The site the crew was looking at included the area he saw the stick. Kogvik told his colleagues, and they decided to investigate his strange claim. Less than two and a half hours after starting their search, HMS Terror was found in 79 feet of water.
The Findings Will Be Co-Owned
Because of where HMS Terror was situated, the findings of the discovery are under co-ownership of the Inuit people of the area and the government of Canada. This partnership will benefit both sides for one major reason.
By co-owning the discovery, the Inuit people and the Canadian government can continue to work together on future research initiatives. Another dive could reveal even more about the story of HMS Terror, like what was in the Captain's quarters.
The Story Isn't Over
While dive crews seemed to have been left with more questions than answers, they are convinced that with more research everything will make sense. By getting to the bottom of the ocean, one crew member claims they will "get to the bottom of the story."
Where that story leads is anyone's guess. With no records indicating what happened to the crew or how the ship sunk we are only left with tall tales and legends.
HMS Terror In Pop Culture
Because no one knows exactly what happened on HMS Terror, Hollywood has, of course, stepped up to fill the gaps. In 2018, The Terror debuted on AMC as an anthology series, with the first season telling the horrific tale of the lost ship and its crew.

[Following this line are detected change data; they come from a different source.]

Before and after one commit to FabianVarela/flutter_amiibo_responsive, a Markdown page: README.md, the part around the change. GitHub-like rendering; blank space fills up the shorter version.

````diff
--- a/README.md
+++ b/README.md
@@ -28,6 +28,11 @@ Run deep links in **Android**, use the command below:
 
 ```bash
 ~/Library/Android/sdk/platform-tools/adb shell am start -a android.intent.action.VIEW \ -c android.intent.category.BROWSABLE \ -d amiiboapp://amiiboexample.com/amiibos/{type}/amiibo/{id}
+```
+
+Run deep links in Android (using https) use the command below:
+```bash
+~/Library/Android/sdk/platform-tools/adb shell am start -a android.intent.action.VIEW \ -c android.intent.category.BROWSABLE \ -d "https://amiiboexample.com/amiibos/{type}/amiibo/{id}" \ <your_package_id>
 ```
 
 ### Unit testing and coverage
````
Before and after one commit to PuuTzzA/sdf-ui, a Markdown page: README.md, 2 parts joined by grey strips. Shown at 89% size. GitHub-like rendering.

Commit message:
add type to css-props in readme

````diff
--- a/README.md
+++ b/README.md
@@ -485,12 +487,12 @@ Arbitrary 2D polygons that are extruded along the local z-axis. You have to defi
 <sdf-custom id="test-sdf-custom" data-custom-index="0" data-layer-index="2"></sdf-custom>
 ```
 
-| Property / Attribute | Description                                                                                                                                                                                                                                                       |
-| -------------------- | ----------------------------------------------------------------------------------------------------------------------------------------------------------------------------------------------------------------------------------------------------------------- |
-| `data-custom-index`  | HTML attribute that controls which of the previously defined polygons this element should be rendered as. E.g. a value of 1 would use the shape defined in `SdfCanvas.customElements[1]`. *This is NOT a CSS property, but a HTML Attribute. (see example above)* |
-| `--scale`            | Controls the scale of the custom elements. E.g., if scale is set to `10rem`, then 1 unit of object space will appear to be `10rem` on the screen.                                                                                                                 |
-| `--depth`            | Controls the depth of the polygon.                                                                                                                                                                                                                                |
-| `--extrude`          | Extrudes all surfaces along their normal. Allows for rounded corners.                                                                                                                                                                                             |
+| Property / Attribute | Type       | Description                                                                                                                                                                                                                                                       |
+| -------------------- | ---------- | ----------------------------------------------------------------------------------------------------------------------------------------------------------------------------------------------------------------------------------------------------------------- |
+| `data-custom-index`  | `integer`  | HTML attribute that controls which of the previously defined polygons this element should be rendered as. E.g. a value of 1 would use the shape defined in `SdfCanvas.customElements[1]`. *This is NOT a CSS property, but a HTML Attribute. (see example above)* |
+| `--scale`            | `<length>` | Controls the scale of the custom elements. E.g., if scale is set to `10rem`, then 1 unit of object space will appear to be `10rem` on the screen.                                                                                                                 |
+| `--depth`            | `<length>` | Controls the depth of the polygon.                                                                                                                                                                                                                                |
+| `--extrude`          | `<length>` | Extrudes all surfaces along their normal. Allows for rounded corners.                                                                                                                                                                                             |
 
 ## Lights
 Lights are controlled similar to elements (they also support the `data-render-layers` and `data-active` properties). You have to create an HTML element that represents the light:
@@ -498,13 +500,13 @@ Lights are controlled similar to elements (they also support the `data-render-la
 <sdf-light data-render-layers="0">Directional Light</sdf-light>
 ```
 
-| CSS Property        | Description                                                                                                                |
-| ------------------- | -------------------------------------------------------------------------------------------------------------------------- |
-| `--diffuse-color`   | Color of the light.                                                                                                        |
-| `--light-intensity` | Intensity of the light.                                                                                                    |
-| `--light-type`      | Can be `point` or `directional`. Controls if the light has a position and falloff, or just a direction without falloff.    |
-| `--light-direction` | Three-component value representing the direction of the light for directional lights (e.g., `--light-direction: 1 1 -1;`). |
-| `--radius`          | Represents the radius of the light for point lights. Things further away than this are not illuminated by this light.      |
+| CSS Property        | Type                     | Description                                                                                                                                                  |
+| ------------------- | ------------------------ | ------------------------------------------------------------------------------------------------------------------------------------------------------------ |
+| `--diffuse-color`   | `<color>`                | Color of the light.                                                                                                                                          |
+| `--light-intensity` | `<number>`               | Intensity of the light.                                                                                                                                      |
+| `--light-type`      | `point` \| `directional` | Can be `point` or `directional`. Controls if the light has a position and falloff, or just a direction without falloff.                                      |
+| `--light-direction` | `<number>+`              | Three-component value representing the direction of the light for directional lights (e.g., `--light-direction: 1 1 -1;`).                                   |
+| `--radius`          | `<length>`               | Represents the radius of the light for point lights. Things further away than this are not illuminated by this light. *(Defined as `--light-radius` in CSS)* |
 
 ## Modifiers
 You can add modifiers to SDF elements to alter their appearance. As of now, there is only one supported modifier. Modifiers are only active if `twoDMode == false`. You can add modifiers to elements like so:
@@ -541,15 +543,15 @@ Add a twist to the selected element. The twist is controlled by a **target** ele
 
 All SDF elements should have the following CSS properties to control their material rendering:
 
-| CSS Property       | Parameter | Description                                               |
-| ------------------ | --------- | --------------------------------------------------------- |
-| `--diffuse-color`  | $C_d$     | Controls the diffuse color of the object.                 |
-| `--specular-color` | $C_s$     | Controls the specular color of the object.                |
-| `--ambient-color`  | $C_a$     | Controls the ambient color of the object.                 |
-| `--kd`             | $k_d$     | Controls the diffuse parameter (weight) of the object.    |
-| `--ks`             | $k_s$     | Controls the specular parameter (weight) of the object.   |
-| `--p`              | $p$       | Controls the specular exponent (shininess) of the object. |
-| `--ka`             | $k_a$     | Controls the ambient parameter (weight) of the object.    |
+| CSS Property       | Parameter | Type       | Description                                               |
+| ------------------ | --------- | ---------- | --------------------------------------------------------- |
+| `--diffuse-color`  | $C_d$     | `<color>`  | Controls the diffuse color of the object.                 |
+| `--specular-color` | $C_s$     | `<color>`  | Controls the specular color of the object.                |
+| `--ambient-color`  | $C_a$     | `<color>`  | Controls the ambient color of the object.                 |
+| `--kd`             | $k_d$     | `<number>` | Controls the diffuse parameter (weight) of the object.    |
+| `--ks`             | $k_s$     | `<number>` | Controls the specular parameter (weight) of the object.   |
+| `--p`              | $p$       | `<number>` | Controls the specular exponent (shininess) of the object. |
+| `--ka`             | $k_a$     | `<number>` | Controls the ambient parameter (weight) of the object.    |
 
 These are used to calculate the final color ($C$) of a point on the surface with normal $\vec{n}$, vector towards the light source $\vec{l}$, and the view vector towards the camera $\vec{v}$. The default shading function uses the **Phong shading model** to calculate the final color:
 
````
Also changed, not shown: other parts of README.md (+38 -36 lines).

In the television series, which itself is based on a book, the crew of HMS Terror was taught to survive the harsh weather conditions outside while being trapped in the ice. And did we mention something supernatural is stalking the crew?